Entries shown =
+ + + + + + +

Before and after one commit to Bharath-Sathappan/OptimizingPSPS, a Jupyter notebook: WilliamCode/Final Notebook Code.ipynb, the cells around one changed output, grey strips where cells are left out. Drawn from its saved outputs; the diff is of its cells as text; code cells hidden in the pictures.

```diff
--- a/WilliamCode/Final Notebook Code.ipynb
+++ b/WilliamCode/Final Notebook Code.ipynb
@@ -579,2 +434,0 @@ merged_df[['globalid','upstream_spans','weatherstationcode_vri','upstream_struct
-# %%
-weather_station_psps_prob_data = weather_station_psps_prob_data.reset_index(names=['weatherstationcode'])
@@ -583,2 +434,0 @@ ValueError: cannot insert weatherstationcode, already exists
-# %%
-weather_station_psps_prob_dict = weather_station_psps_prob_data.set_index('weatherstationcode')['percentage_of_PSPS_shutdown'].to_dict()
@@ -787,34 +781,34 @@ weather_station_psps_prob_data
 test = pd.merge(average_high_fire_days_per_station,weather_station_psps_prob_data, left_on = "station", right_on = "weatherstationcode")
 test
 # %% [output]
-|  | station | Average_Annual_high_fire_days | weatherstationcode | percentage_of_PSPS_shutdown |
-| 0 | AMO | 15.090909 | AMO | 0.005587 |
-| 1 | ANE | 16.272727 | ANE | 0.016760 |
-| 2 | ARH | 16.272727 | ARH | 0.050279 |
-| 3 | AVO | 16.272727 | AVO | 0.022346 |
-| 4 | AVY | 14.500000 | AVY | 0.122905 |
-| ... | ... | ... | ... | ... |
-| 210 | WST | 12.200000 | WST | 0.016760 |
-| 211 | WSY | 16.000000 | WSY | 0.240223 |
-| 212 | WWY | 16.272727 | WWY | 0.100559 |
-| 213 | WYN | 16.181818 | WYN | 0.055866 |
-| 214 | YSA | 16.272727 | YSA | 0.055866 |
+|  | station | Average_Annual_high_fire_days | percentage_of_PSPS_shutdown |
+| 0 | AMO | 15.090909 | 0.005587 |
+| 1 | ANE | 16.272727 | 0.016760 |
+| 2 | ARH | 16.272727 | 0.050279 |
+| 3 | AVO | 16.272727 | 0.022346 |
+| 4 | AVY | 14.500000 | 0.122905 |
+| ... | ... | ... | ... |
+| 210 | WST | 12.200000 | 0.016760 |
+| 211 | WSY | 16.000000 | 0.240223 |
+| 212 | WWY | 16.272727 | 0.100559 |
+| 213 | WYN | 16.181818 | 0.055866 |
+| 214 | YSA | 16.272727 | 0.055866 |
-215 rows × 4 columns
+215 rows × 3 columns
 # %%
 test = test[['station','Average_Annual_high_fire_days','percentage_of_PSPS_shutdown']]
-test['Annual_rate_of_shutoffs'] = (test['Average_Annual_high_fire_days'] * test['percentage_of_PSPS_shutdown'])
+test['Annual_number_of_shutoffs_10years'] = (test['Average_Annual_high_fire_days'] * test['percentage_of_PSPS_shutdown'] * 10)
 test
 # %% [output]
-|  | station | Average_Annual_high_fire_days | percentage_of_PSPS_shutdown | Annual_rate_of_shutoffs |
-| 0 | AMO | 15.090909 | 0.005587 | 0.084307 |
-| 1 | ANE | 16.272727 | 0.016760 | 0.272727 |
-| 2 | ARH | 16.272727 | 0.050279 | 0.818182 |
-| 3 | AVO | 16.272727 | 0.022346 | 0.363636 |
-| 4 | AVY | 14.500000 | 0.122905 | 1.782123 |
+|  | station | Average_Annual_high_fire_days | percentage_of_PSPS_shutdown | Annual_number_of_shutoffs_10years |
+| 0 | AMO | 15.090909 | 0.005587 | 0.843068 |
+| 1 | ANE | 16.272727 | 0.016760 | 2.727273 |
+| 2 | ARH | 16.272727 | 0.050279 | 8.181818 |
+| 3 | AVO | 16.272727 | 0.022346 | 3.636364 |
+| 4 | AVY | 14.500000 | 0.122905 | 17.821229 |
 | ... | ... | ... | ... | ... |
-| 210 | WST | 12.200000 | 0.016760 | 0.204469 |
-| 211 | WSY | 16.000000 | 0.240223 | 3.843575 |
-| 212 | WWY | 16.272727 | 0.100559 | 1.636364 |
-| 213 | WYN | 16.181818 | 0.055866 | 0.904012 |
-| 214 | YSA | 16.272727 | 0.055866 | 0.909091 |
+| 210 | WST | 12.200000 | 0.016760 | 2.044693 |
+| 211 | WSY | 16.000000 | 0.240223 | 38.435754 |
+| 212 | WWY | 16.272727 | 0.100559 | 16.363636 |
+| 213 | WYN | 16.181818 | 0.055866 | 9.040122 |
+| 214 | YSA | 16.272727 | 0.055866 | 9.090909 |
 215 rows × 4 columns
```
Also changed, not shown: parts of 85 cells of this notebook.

+ + + + + + +

Problem to solve = For every entry above, give it back exactly as written.

Solution =
Before and after one commit to Bharath-Sathappan/OptimizingPSPS, a Jupyter notebook: WilliamCode/Final Notebook Code.ipynb, the cells around one changed output, grey strips where cells are left out. Drawn from its saved outputs; the diff is of its cells as text; code cells hidden in the pictures.

```diff
--- a/WilliamCode/Final Notebook Code.ipynb
+++ b/WilliamCode/Final Notebook Code.ipynb
@@ -579,2 +434,0 @@ merged_df[['globalid','upstream_spans','weatherstationcode_vri','upstream_struct
-# %%
-weather_station_psps_prob_data = weather_station_psps_prob_data.reset_index(names=['weatherstationcode'])
@@ -583,2 +434,0 @@ ValueError: cannot insert weatherstationcode, already exists
-# %%
-weather_station_psps_prob_dict = weather_station_psps_prob_data.set_index('weatherstationcode')['percentage_of_PSPS_shutdown'].to_dict()
@@ -787,34 +781,34 @@ weather_station_psps_prob_data
 test = pd.merge(average_high_fire_days_per_station,weather_station_psps_prob_data, left_on = "station", right_on = "weatherstationcode")
 test
 # %% [output]
-|  | station | Average_Annual_high_fire_days | weatherstationcode | percentage_of_PSPS_shutdown |
-| 0 | AMO | 15.090909 | AMO | 0.005587 |
-| 1 | ANE | 16.272727 | ANE | 0.016760 |
-| 2 | ARH | 16.272727 | ARH | 0.050279 |
-| 3 | AVO | 16.272727 | AVO | 0.022346 |
-| 4 | AVY | 14.500000 | AVY | 0.122905 |
-| ... | ... | ... | ... | ... |
-| 210 | WST | 12.200000 | WST | 0.016760 |
-| 211 | WSY | 16.000000 | WSY | 0.240223 |
-| 212 | WWY | 16.272727 | WWY | 0.100559 |
-| 213 | WYN | 16.181818 | WYN | 0.055866 |
-| 214 | YSA | 16.272727 | YSA | 0.055866 |
+|  | station | Average_Annual_high_fire_days | percentage_of_PSPS_shutdown |
+| 0 | AMO | 15.090909 | 0.005587 |
+| 1 | ANE | 16.272727 | 0.016760 |
+| 2 | ARH | 16.272727 | 0.050279 |
+| 3 | AVO | 16.272727 | 0.022346 |
+| 4 | AVY | 14.500000 | 0.122905 |
+| ... | ... | ... | ... |
+| 210 | WST | 12.200000 | 0.016760 |
+| 211 | WSY | 16.000000 | 0.240223 |
+| 212 | WWY | 16.272727 | 0.100559 |
+| 213 | WYN | 16.181818 | 0.055866 |
+| 214 | YSA | 16.272727 | 0.055866 |
-215 rows × 4 columns
+215 rows × 3 columns
 # %%
 test = test[['station','Average_Annual_high_fire_days','percentage_of_PSPS_shutdown']]
-test['Annual_rate_of_shutoffs'] = (test['Average_Annual_high_fire_days'] * test['percentage_of_PSPS_shutdown'])
+test['Annual_number_of_shutoffs_10years'] = (test['Average_Annual_high_fire_days'] * test['percentage_of_PSPS_shutdown'] * 10)
 test
 # %% [output]
-|  | station | Average_Annual_high_fire_days | percentage_of_PSPS_shutdown | Annual_rate_of_shutoffs |
-| 0 | AMO | 15.090909 | 0.005587 | 0.084307 |
-| 1 | ANE | 16.272727 | 0.016760 | 0.272727 |
-| 2 | ARH | 16.272727 | 0.050279 | 0.818182 |
-| 3 | AVO | 16.272727 | 0.022346 | 0.363636 |
-| 4 | AVY | 14.500000 | 0.122905 | 1.782123 |
+|  | station | Average_Annual_high_fire_days | percentage_of_PSPS_shutdown | Annual_number_of_shutoffs_10years |
+| 0 | AMO | 15.090909 | 0.005587 | 0.843068 |
+| 1 | ANE | 16.272727 | 0.016760 | 2.727273 |
+| 2 | ARH | 16.272727 | 0.050279 | 8.181818 |
+| 3 | AVO | 16.272727 | 0.022346 | 3.636364 |
+| 4 | AVY | 14.500000 | 0.122905 | 17.821229 |
 | ... | ... | ... | ... | ... |
-| 210 | WST | 12.200000 | 0.016760 | 0.204469 |
-| 211 | WSY | 16.000000 | 0.240223 | 3.843575 |
-| 212 | WWY | 16.272727 | 0.100559 | 1.636364 |
-| 213 | WYN | 16.181818 | 0.055866 | 0.904012 |
-| 214 | YSA | 16.272727 | 0.055866 | 0.909091 |
+| 210 | WST | 12.200000 | 0.016760 | 2.044693 |
+| 211 | WSY | 16.000000 | 0.240223 | 38.435754 |
+| 212 | WWY | 16.272727 | 0.100559 | 16.363636 |
+| 213 | WYN | 16.181818 | 0.055866 | 9.040122 |
+| 214 | YSA | 16.272727 | 0.055866 | 9.090909 |
 215 rows × 4 columns
```
Also changed, not shown: parts of 85 cells of this notebook.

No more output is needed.